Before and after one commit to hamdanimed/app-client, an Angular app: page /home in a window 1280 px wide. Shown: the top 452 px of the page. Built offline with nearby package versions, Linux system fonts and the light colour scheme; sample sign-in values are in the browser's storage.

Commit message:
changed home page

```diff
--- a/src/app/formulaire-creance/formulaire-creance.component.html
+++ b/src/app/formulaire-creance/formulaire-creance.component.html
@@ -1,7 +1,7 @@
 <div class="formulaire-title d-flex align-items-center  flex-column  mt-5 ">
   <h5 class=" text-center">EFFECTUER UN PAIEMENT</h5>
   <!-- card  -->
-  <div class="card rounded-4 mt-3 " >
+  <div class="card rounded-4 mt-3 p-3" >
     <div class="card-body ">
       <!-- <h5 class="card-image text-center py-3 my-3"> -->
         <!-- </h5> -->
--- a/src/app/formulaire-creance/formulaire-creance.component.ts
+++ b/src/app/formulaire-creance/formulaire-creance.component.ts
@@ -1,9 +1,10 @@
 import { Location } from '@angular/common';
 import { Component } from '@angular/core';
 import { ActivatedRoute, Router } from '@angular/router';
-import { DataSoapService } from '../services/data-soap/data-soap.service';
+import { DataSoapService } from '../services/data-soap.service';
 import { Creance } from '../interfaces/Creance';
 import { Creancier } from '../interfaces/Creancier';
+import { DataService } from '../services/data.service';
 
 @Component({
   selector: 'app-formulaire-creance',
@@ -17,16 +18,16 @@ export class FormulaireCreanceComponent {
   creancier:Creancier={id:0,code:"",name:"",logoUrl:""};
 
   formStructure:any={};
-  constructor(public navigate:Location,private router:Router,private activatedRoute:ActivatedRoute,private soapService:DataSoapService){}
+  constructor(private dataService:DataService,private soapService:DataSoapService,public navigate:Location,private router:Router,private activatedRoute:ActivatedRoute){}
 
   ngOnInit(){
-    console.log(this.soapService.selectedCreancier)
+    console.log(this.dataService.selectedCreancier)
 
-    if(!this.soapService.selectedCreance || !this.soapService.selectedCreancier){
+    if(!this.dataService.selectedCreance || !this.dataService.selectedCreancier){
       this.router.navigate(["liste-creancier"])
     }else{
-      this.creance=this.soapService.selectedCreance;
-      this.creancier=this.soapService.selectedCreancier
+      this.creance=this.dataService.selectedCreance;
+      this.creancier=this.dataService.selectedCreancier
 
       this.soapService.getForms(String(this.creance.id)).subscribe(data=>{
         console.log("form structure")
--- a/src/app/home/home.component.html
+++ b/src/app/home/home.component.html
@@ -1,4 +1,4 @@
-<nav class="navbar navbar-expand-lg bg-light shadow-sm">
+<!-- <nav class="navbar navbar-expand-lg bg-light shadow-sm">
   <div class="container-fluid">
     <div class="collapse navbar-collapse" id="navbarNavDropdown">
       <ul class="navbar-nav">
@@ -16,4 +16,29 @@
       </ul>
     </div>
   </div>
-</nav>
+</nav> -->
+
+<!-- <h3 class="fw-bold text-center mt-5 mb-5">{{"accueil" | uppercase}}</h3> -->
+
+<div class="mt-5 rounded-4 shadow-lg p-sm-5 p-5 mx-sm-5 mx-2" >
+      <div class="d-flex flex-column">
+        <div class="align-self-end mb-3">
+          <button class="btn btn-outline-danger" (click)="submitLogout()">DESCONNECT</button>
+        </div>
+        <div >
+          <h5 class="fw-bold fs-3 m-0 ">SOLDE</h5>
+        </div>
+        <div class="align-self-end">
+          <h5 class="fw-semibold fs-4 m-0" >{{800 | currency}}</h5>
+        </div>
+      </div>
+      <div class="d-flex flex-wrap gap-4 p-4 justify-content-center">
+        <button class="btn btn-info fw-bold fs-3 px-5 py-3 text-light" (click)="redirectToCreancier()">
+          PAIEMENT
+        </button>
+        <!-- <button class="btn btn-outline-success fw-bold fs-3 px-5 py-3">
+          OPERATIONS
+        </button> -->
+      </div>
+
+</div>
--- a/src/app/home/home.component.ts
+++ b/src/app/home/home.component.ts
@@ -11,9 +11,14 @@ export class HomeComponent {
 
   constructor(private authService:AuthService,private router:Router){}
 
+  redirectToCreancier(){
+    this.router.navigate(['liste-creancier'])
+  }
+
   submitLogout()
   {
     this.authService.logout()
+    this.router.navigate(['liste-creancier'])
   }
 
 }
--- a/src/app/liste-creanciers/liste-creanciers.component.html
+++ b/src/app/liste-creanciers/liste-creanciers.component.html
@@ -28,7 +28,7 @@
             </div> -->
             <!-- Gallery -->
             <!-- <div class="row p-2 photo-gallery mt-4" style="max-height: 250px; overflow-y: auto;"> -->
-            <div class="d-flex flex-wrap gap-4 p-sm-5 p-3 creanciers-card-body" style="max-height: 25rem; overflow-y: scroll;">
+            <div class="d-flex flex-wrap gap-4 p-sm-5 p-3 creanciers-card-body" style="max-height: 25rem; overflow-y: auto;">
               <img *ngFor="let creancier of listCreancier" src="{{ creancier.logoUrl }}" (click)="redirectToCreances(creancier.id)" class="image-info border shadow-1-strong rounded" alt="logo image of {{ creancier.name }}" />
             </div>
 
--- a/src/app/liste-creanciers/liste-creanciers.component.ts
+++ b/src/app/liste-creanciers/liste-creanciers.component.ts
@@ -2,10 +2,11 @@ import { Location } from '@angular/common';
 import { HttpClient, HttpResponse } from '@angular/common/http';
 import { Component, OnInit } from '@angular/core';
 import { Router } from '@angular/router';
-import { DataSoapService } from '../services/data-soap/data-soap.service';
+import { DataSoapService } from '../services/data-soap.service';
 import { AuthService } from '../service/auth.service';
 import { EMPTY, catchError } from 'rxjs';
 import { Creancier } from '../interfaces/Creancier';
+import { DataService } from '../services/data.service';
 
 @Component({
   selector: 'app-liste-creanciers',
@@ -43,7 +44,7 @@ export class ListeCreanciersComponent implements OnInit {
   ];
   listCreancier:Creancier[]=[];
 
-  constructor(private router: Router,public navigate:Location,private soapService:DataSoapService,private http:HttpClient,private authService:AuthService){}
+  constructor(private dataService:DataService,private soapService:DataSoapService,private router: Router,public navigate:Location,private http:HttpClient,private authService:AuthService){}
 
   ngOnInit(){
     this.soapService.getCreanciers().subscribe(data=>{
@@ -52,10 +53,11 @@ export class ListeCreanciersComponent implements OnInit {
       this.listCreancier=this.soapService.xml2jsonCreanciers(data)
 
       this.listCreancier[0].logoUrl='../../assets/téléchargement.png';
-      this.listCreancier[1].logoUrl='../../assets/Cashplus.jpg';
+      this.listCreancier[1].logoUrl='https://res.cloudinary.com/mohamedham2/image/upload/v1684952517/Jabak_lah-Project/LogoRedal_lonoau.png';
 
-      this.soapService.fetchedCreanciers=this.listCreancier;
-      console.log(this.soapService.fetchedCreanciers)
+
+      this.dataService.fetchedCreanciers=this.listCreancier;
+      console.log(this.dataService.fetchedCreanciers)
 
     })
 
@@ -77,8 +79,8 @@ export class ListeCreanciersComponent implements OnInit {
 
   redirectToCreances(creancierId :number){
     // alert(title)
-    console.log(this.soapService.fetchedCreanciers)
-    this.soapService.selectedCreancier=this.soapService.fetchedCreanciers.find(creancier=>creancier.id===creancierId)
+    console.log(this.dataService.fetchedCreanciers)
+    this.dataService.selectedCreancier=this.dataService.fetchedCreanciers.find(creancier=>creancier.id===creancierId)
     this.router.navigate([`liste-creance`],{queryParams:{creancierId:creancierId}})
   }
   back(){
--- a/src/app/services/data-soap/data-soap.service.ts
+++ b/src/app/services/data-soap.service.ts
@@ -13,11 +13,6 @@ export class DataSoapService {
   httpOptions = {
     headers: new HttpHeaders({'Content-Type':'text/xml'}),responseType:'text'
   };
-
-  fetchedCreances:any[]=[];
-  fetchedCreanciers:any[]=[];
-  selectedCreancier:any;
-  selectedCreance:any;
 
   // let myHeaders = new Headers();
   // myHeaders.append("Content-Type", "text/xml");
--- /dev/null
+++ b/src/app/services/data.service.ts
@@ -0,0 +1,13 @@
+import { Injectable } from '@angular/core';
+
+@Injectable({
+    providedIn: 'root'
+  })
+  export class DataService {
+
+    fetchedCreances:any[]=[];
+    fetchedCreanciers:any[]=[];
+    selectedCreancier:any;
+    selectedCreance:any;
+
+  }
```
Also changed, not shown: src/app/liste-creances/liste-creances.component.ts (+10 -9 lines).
# # # # # # #
▸ **Requirement**
Once you have read the records above, say how many of their lines contain the word "listCreancier", giving only that figure.

▸ **Answer section**
8